Every adoption, whether public or private, requires the biological parent or parents to relinquish their rights to the child so that the court may legally establish the adoptive family’s parental rights. Simply put, it is a process of transferring parental rights from one person or pair to another.
In some cases, the transference of parental rights is a smooth, issue-free process, making the adoption uncontested. However, when the adoption is contested, it leads to a complicated, drawn-out adoption process.
This month, we are diving deep into the differences between uncontested and contested adoptions to help clarify each and prepare you for what you can expect from either possibility.
What Is an Uncontested Adoption?
An uncontested adoption is one wherein the biological parent or parents willingly relinquish their parental rights to the child so that the adoptive family may gain legal parental rights instead. Uncontested adoptions are typically straightforward, and the process is fairly smooth since there are few speedbumps or roadblocks to work through.
Whether it is a kinship adoption, stepparent adoption, or private adoption, the goal for any adoptive family is to undergo an uncontested adoption. However, the simplicity of the process hinges on the biological parent(s) and their willingness to terminate their legal rights.
Some uncontested adoptions only require the mother to terminate her rights as she is the only one with parental rights over the child. This is most common in cases where a child is born outside of marriage. In Georgia, mothers are always granted legal parental rights. Fathers are only given parental rights through legitimation or by being married to the mother when the child is born. If a man fathers a child out of wedlock but does not seek legitimation of the child, and the mother willingly relinquishes her rights for the adoption, there is no need to seek termination of rights from the father since he has no rights to terminate.
What Is a Contested Adoption?
A contested adoption is one where either the biological mother, father, or both are unwilling to terminate their parental rights so that someone else may adopt their child. Contested adoptions can take several forms and can turn into complicated and drawn-out legal battles between the biological parent(s) and the adoptive family. The adoptive family must prove to the court why they should be allowed to legally adopt the child, while the biological parent(s) must demonstrate their ability and willingness to care for their child. In contested adoptions, the judge must determine what is in the child’s best interest and base their rulings on that determination.
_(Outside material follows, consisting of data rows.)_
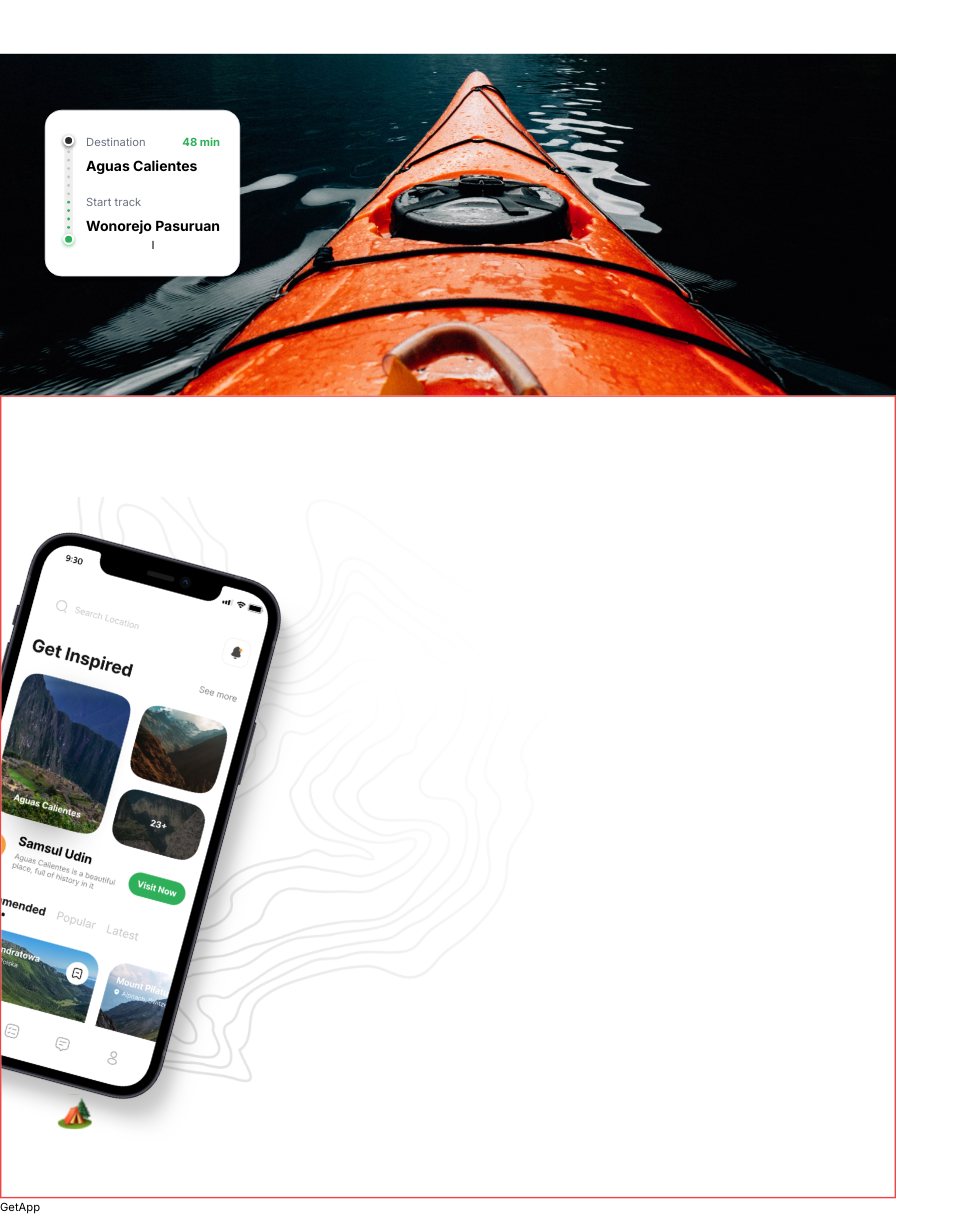
Repository: abdulrahmanmahmood/Travel-App
Page: /
An editor plug-in stored every save of this project. The page is shown before and after the next save, followed by the edit.
The browser window is 1280 px wide. The page is 1392 px wide, so the pictures cover 1392 px, including what lies to the right of the window. The pictures show the part of the page from y = 2107 to 3867 px (the page is 3843 px tall before and 3867 px after), at 70% of full size.
The project was rebuilt for these pictures with package versions that can differ from the ones it lists, and the page was loaded fresh each time. The framework's server and built-in components were replaced by stand-ins that run in the browser. Also part of the build but not shown: next.config.js.

Above is the page before, as saved 2023-11-08 11:38:01.

After the next save:
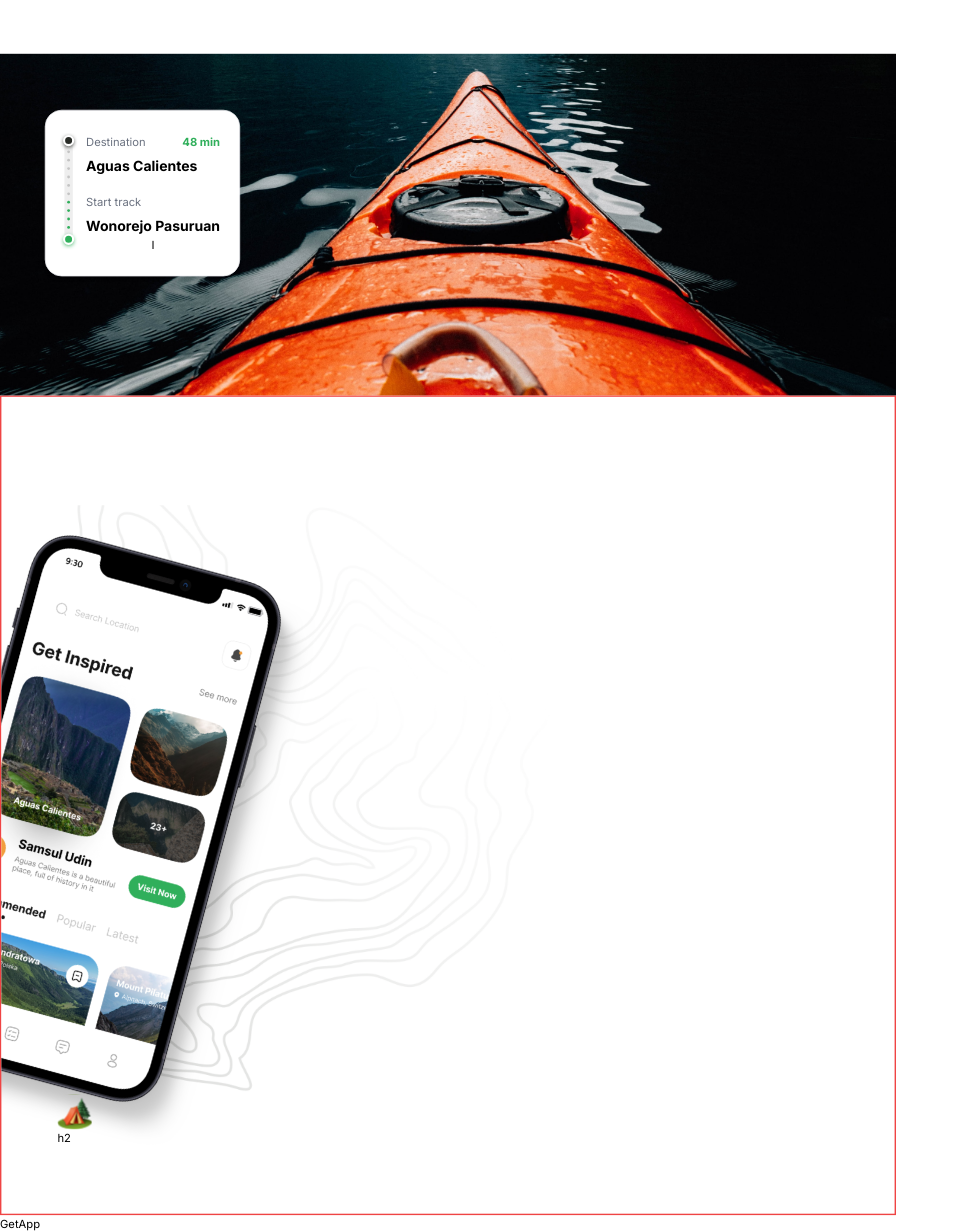
Saved 4 s later.
--- a/components/Features.tsx
+++ b/components/Features.tsx
@@ -11,7 +11,7 @@
         <div className="z-20 flex w-full flex-col  lg:2-[60%]">
           <div className="relative ">
             <Image src='/camp.svg' alt="camp" width={50} height={50}/>
-
+            h2
           </div>
         </div>
       </div>

After the save that followed:
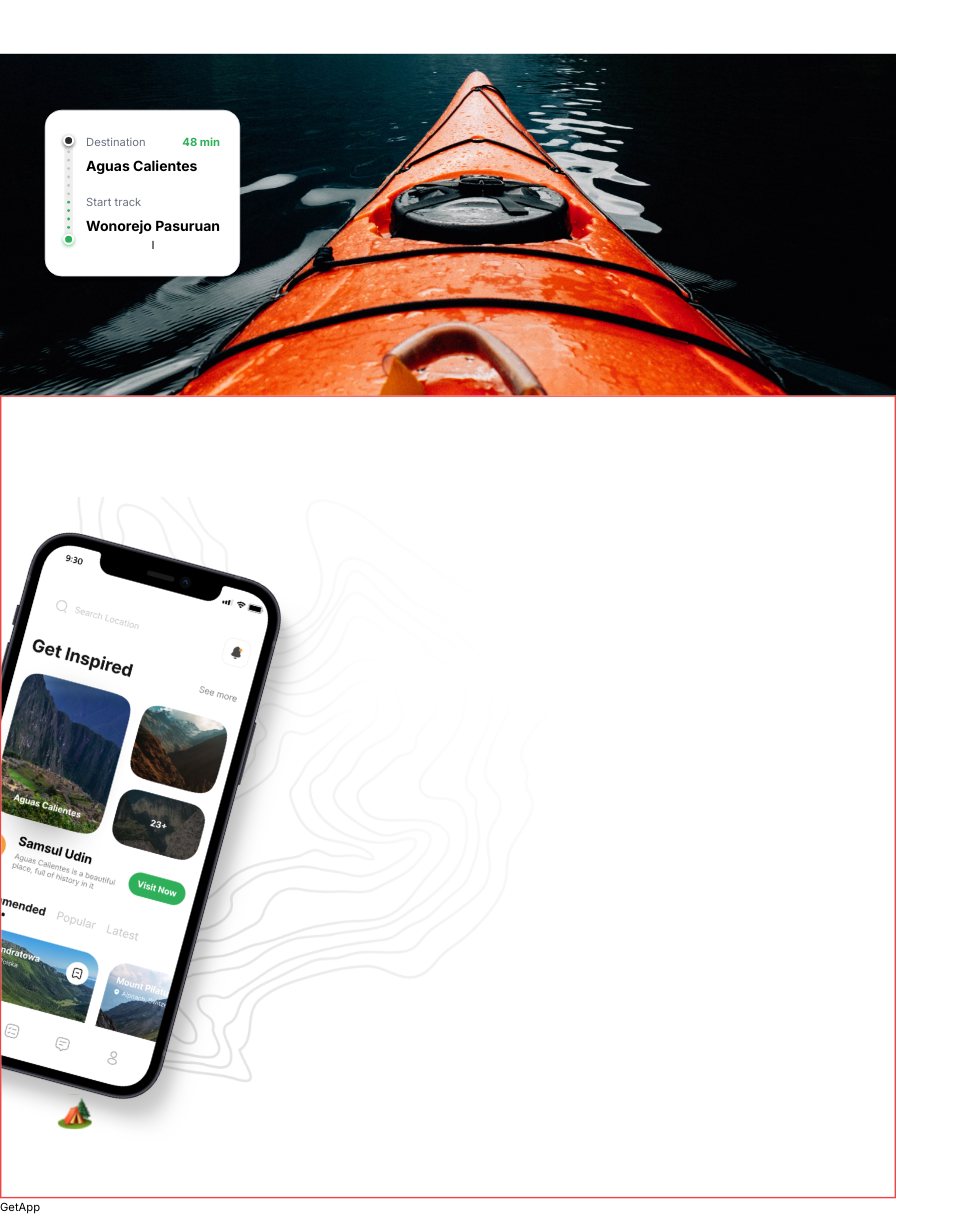
Saved 14 s later.
--- a/components/Features.tsx
+++ b/components/Features.tsx
@@ -11,7 +11,7 @@
         <div className="z-20 flex w-full flex-col  lg:2-[60%]">
           <div className="relative ">
             <Image src='/camp.svg' alt="camp" width={50} height={50}/>
-            h2
+            <h2></h2>
           </div>
         </div>
       </div>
Common Reasons for a Contested Adoption
There are several reasons an adoption can become contested, including:
The Biological Parents Refuse to Terminate Their Rights Willingly
If the mother and father have rights to their child, but a family member or friend wants to adopt their child, both parents could refuse to terminate their rights as parents. It is also possible for only the mother or only the father to have rights that they refuse to terminate.
It requires serious reasons or circumstances for family members or friends to pursue the adoption of a child against the parents’ wishes. The adoptive family must present undeniable evidence that the parents are unfit.
Circumstances of unfit parenting can include:
- Child abuse
- Domestic violence
- Negligent parenting
- Significant mental health challenges
- Substance abuse without any successful attempts at recovery
If friends or family members genuinely believe a mother, father, or both are unfit as parents, but the parents refuse to give up their parental rights, a judge can order termination of their rights when presented with solid evidence. If the judge determines that the evidence presented does not prove unfit parenting, the parents retain their rights and prevent any adoption from proceeding.
The Biological Father Intervenes in the Adoption Process
Another common reason an adoption can become contested is because the biological father intervenes. In these cases, the mother is willing to terminate her rights, but the biological father is not. In some cases, the father already has rights to his child; in other cases, he wishes to establish his rights and gain custody of the child.
It could be that an unmarried biological father did not know about the child until recently and would like the opportunity to pursue legitimation. Or perhaps the biological father initially knew about and consented to the adoption but changed his mind. There are numerous potential circumstances regarding the father and his decision to contest an adoption.
In these cases, all parties involved will attend a hearing so that the judge can decide if the adoption should continue. The father must prove his willingness and ability to establish his rights, if necessary, and care for the child. Based on the evidence, the court may decline the father’s petition and allow the adoption to continue. Or the judge may side with the father, stopping the adoption process.
Caught in a Contested Adoption? You Need Platt Family Law on Your Side.
Contested adoptions can become complex, murky, and litigious, which is why it is essential to have a solid legal team to advocate for you throughout the adoption process. Even uncontested adoptions can become contested at any point, complicating the adoption process quickly.
Whether you are the adoptive family seeking to gain parental rights over a child, or you are the parents and do not wish to terminate your rights, let our dedicated family lawyers support you. Our all-female team offers the legal guidance and advocacy you need in the courtroom to either keep your rights or gain rights as parents. Schedule a consultation with our firm today to discuss your adoption case and discover the best path forward. 404-255-3434